Like the Kadambham, this one also uses very non orthodox cask maturation. As its name implies, the spirit was aged in three casks. First, the spirit was aged in ex-Bourbon or virgin wood casks, then it was transferred into sherry casks, and then back into ex-bourbon casks. This is very different from ‘normal’ sherry regime, which means aging or finishing of the spirit in sherry as the ‘last’ period of the aging.

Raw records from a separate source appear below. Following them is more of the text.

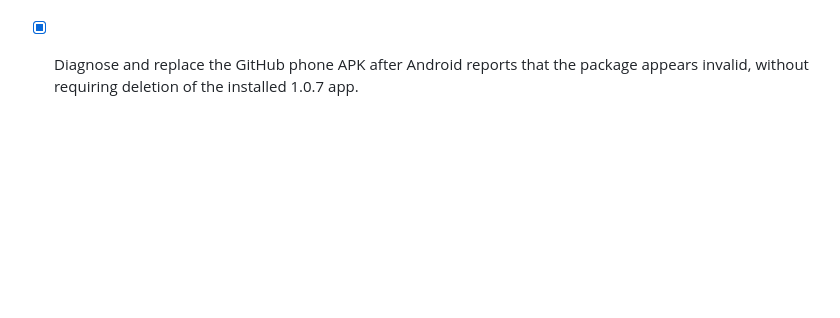
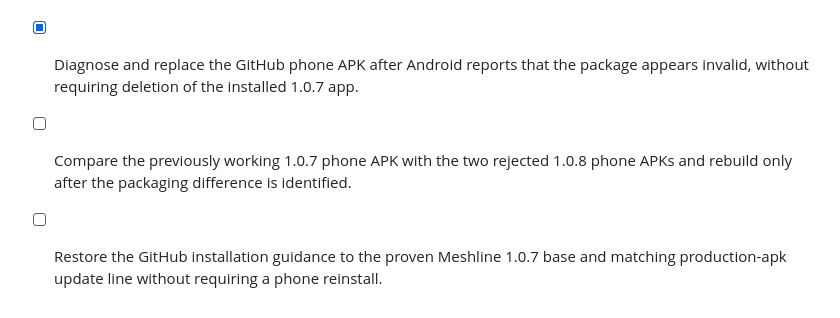
Before and after one commit to najibjom/meshline, a Markdown page: todo.md, the part around the change. Drawn GitHub-style; blank space fills up the shorter version.

```diff
--- a/todo.md
+++ b/todo.md
@@ -121,3 +121,5 @@
 - [x] Track real inbound unread messages locally and clear their indicators when the corresponding chat is opened.
 - [x] Publish signed Android APK release assets for phone and Windows-emulator testing on GitHub with clear installation and in-app-update guidance.
 - [x] Diagnose and replace the GitHub phone APK after Android reports that the package appears invalid, without requiring deletion of the installed 1.0.7 app.
+- [ ] Compare the previously working 1.0.7 phone APK with the two rejected 1.0.8 phone APKs and rebuild only after the packaging difference is identified.
+- [ ] Restore the GitHub installation guidance to the proven Meshline 1.0.7 base and matching production-apk update line without requiring a phone reinstall.
```
Also changed, not shown: docs/ANDROID_TESTING.md (+22 -30 lines).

According to Amrut, this was done in order to see how the Sherry casks complement the whisky rather than dominate it. A very interesting concept. Even more interesting is how the sherry casks were imported to india : Instead of burning the sulphur into the casks in Spain before shipping to India (to rid of bacteria and mould), Amrut had shipped whisky to Spain and asked the Bodega do pour the whisky into the empty sherry barrels, roll them over just to coat everything, and protect them from the bacteria this way. This is very nice, since it rids the casks from any sulphur artefacts that we sometimes find in sherry casks. Way to go Amrut!
Now, let’s try a bit of this very interesting and limited expression:
Colour : Deep Gold.
Nose: Sweet Molasses, Sugar , Some Turkish Delight. No Balsamic at all on this one, very nice clear sherry influence. Some Plums, Newly cut grass and hints of ripe oranges, and exotic fruits, i cant put my finger on. Lovely! Lovely! But, not the ‘usual’ sherry notes you would expect.
Palate: Sweet, Rounded and Fruity. Not much dried fruit here, but rather spicy, and a bit lemony, if you can describe it like that. the Turkish delight form the nose pays a visit here as well. Very complex stuff. and again, not your everyday ‘sherry’. but well made.
Finish : Long, fruity and spicy. Do i sense wee peat smoke here?
Bottom line : This is not your everyday sherried whisky. The unusual maturation selection made by amrut created a whisky that is more amrut, than sherry. it’s rich, complex, and very interesting, and i like this one quite a bit. In my opinion it’s better than the Kadambham from the lovely nose to palate and finish. It’s really one of the best Amruts i’ve had. It’s true the peat is somehow lost in all this sherry thing, so don’t look for it here, but it’s an ace. No doubt. Price wise, this one is also not cheap at almost 70 GBP, but i think it’s worth getting. It’s quite unique.
Sincere thanks to Ashok of Amrut Ltd. for the official sample.